*** SUPPLIED RECORDS Section Begins ***
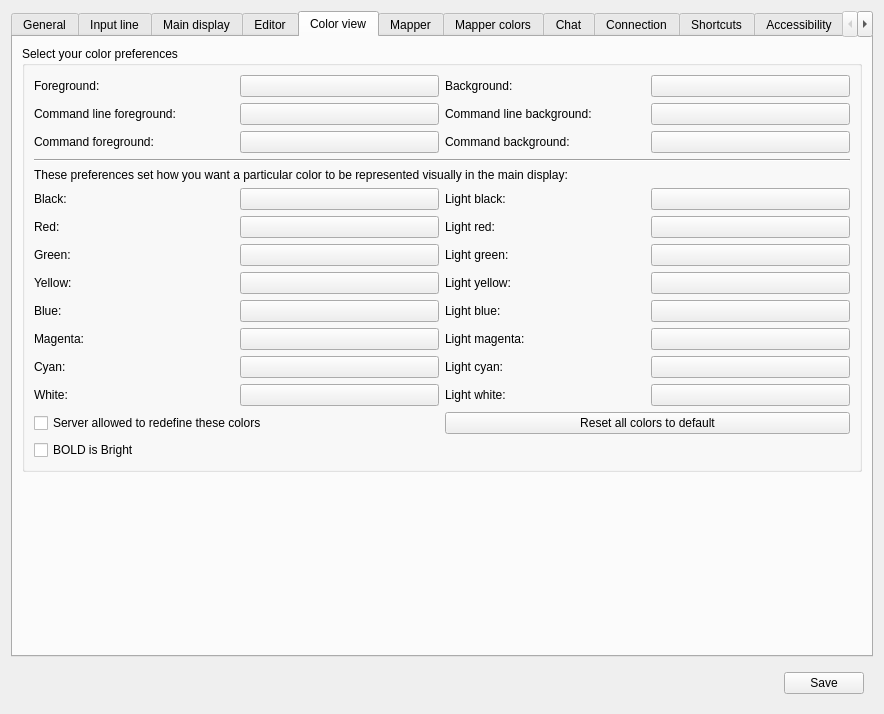
Before: the Qt Designer form src/ui/profile_preferences.ui in Mudlet/Mudlet, drawn with Qt 5.
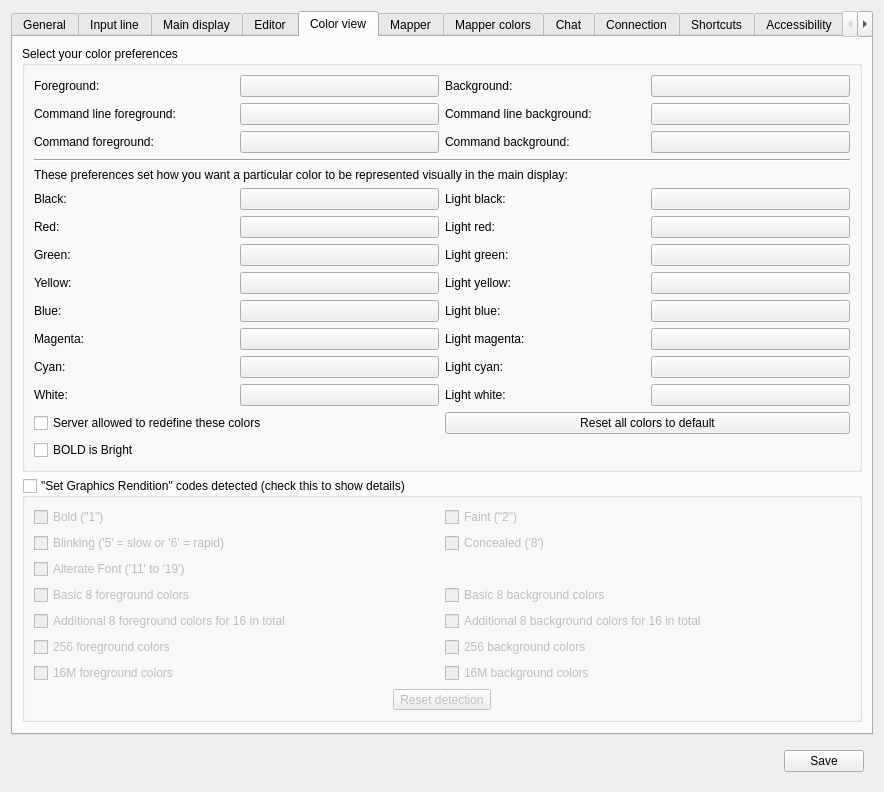
After: the same form once the commit is applied. The open tabs and pages were chosen to show the change. Icons and pictures are not drawn. Custom widgets are drawn as their Qt base class.

What changed in the file:
```diff
--- a/src/ui/profile_preferences.ui
+++ b/src/ui/profile_preferences.ui
@@ -2051,6 +2051,185 @@
          </layout>
         </widget>
        </item>
+       <item>
+        <widget class="QGroupBox" name="groupBox_sgrCodesSeen">
+         <property name="title">
+          <string>&quot;Set Graphics Rendition&quot; codes detected (check this to show details)</string>
+         </property>
+         <property name="checkable">
+          <bool>true</bool>
+         </property>
+         <property name="checked">
+          <bool>false</bool>
+         </property>
+         <layout class="QGridLayout" name="gridLayout_groupBox_sgrColorsSeen">
+          <item row="0" column="0">
+           <widget class="QCheckBox" name="checkBox_bold">
+            <property name="enabled">
+             <bool>false</bool>
+            </property>
+            <property name="text">
+             <string>Bold (&quot;1&quot;)</string>
+            </property>
+           </widget>
+          </item>
+          <item row="0" column="1">
+           <widget class="QCheckBox" name="checkBox_faint">
+            <property name="enabled">
+             <bool>false</bool>
+            </property>
+            <property name="text">
+             <string>Faint (&quot;2&quot;)</string>
+            </property>
+           </widget>
+          </item>
+          <item row="1" column="0">
+           <widget class="QCheckBox" name="checkBox_blinking">
+            <property name="enabled">
+             <bool>false</bool>
+            </property>
+            <property name="text">
+             <string>Blinking ('5' = slow or '6' = rapid)</string>
+            </property>
+           </widget>
+          </item>
+          <item row="1" column="1">
+           <widget class="QCheckBox" name="checkBox_concealed">
+            <property name="enabled">
+             <bool>false</bool>
+            </property>
+            <property name="text">
+             <string>Concealed ('8')</string>
+            </property>
+           </widget>
+          </item>
+          <item row="2" column="0">
+           <widget class="QCheckBox" name="checkBox_altFont">
+            <property name="enabled">
+             <bool>false</bool>
+            </property>
+            <property name="text">
+             <string>Alterate Font ('11' to '19')</string>
+            </property>
+           </widget>
+          </item>
+          <item row="3" column="0">
+           <widget class="QCheckBox" name="checkBox_basic8FgColors">
+            <property name="enabled">
+             <bool>false</bool>
+            </property>
+            <property name="toolTip">
+             <string extracomment="The text 'BOLD is Bright' mentioned here should be the same as the text appearing for the 'checkbox_boldIsBright' control.">&lt;p&gt;Basic eight foreground colors using '&lt;tt&gt;3?&lt;/tt&gt;' where ? is an integer from &lt;tt&gt;0&lt;/tt&gt; to &lt;tt&gt;7&lt;/tt&gt;.&lt;/p&gt;&lt;p&gt;&lt;i&gt;If only this box for &lt;b&gt;foreground&lt;/b&gt; colors is checked &lt;u&gt;and so is the &lt;tt&gt;Bold&lt;/tt&gt; one&lt;/u&gt; then it is likely that the Game Server is using the latter to indicated that it wants Mudlet to operate in the &quot;BOLD is Bright&quot; mode where that attribute is used to select a second set of eight colors (the right column of colours in the box above) and you should activate that option in the box above.&lt;/i&gt;&lt;/p&gt;</string>
+            </property>
+            <property name="text">
+             <string>Basic 8 foreground colors</string>
+            </property>
+           </widget>
+          </item>
+          <item row="3" column="1">
+           <widget class="QCheckBox" name="checkBox_basic8BgColors">
+            <property name="enabled">
+             <bool>false</bool>
+            </property>
+            <property name="toolTip">
+             <string>&lt;p&gt;Basic eight background colors using '&lt;tt&gt;4?&lt;/tt&gt;' where ? is an integer from &lt;tt&gt;0&lt;/tt&gt; to &lt;tt&gt;7&lt;/tt&gt;.&lt;/p&gt;</string>
+            </property>
+            <property name="text">
+             <string>Basic 8 background colors</string>
+            </property>
+           </widget>
+          </item>
+          <item row="4" column="0">
+           <widget class="QCheckBox" name="checkBox_additional8FgColors">
+            <property name="enabled">
+             <bool>false</bool>
+            </property>
+            <property name="toolTip">
+             <string>&lt;p&gt;Second eight of sixteen foreground colors using '&lt;tt&gt;9?&lt;/tt&gt;' where ? is an integer from &lt;tt&gt;0&lt;/tt&gt; to &lt;tt&gt;7&lt;/tt&gt;.&lt;/p&gt;</string>
+            </property>
+            <property name="text">
+             <string>Additional 8 foreground colors for 16 in total</string>
+            </property>
+           </widget>
+          </item>
+          <item row="4" column="1">
+           <widget class="QCheckBox" name="checkBox_additional8BgColors">
+            <property name="enabled">
+             <bool>false</bool>
+            </property>
+            <property name="toolTip">
+             <string>&lt;p&gt;Second eight of sixteen background colors using '&lt;tt&gt;10?&lt;/tt&gt;' where ? is an integer from &lt;tt&gt;0&lt;/tt&gt; to &lt;tt&gt;7&lt;/tt&gt;.&lt;/p&gt;</string>
+            </property>
+            <property name="text">
+             <string>Additional 8 background colors for 16 in total</string>
+            </property>
+           </widget>
+          </item>
+          <item row="5" column="0">
+           <widget class="QCheckBox" name="checkBox_256FgColors">
+            <property name="enabled">
+             <bool>false</bool>
+            </property>
+            <property name="toolTip">
+             <string>&lt;p&gt;256 foreground colors using '&lt;tt&gt;38;5;N&lt;/tt&gt;' or '&lt;tt&gt;38:5:N&lt;/tt&gt;' where N is an integer from &lt;tt&gt;0&lt;/tt&gt; to &lt;tt&gt;255&lt;/tt&gt;.&lt;/p&gt;</string>
+            </property>
+            <property name="text">
+             <string>256 foreground colors</string>
+            </property>
+           </widget>
+          </item>
+          <item row="5" column="1">
+           <widget class="QCheckBox" name="checkBox_256BgColors">
+            <property name="enabled">
+             <bool>false</bool>
+            </property>
+            <property name="toolTip">
+             <string>&lt;p&gt;256 background colors using '&lt;tt&gt;48;5;N&lt;/tt&gt;' or '&lt;tt&gt;48:5:N...&lt;/tt&gt;' where N is an integer from &lt;tt&gt;0&lt;/tt&gt; to &lt;tt&gt;255&lt;/tt&gt;.&lt;/p&gt;</string>
+            </property>
+            <property name="text">
+             <string>256 background colors</string>
+            </property>
+           </widget>
+          </item>
+          <item row="6" column="0">
+           <widget class="QCheckBox" name="checkBox_16MFgColors">
+            <property name="enabled">
+             <bool>false</bool>
+            </property>
+            <property name="toolTip">
+             <string>&lt;p&gt;16M foreground colors using '&lt;tt&gt;38;2;R;G;B...&lt;/tt&gt;', '&lt;tt&gt;38;2;;R;G;B...&lt;/tt&gt;' or '&lt;tt&gt;38:2::R:G:B...&lt;/tt&gt;' where R, G and B are integers from &lt;tt&gt;0&lt;/tt&gt; to &lt;tt&gt;255&lt;/tt&gt;.&lt;/p&gt;</string>
+            </property>
+            <property name="text">
+             <string>16M foreground colors</string>
+            </property>
+           </widget>
+          </item>
+          <item row="6" column="1">
+           <widget class="QCheckBox" name="checkBox_16MBgColors">
+            <property name="enabled">
+             <bool>false</bool>
+            </property>
+            <property name="toolTip">
+             <string>&lt;p&gt;16M background colors using '&lt;tt&gt;48;2;R;G;B...&lt;/tt&gt;', '&lt;tt&gt;48;2;;R;G;B...&lt;/tt&gt;' or '&lt;tt&gt;48:2::R:G:B...&lt;/tt&gt;' where R, G and B are integers from &lt;tt&gt;0&lt;/tt&gt; to &lt;tt&gt;255&lt;/tt&gt;.&lt;/p&gt;</string>
+            </property>
+            <property name="text">
+             <string>16M background colors</string>
+            </property>
+           </widget>
+          </item>
+          <item row="7" column="0" colspan="2" alignment="Qt::AlignHCenter">
+           <widget class="QToolButton" name="toolButton_resetSgrCodeDetection">
+            <property name="enabled">
+             <bool>true</bool>
+            </property>
+            <property name="text">
+             <string>Reset detection</string>
+            </property>
+           </widget>
+          </item>
+         </layout>
+        </widget>
+       </item>
        <item>
         <spacer name="verticalSpacer_displayColors">
          <property name="orientation">
```
Left out of the diff: 18 changed lines with no effect on the pictures.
*** SUPPLIED RECORDS Section Ends ***
■ **WHAT IS REQUIRED**
Wherever a line in the records above includes "drawn", count it, then give the total and nothing besides.

■ **RESULT OF THE TASK**
2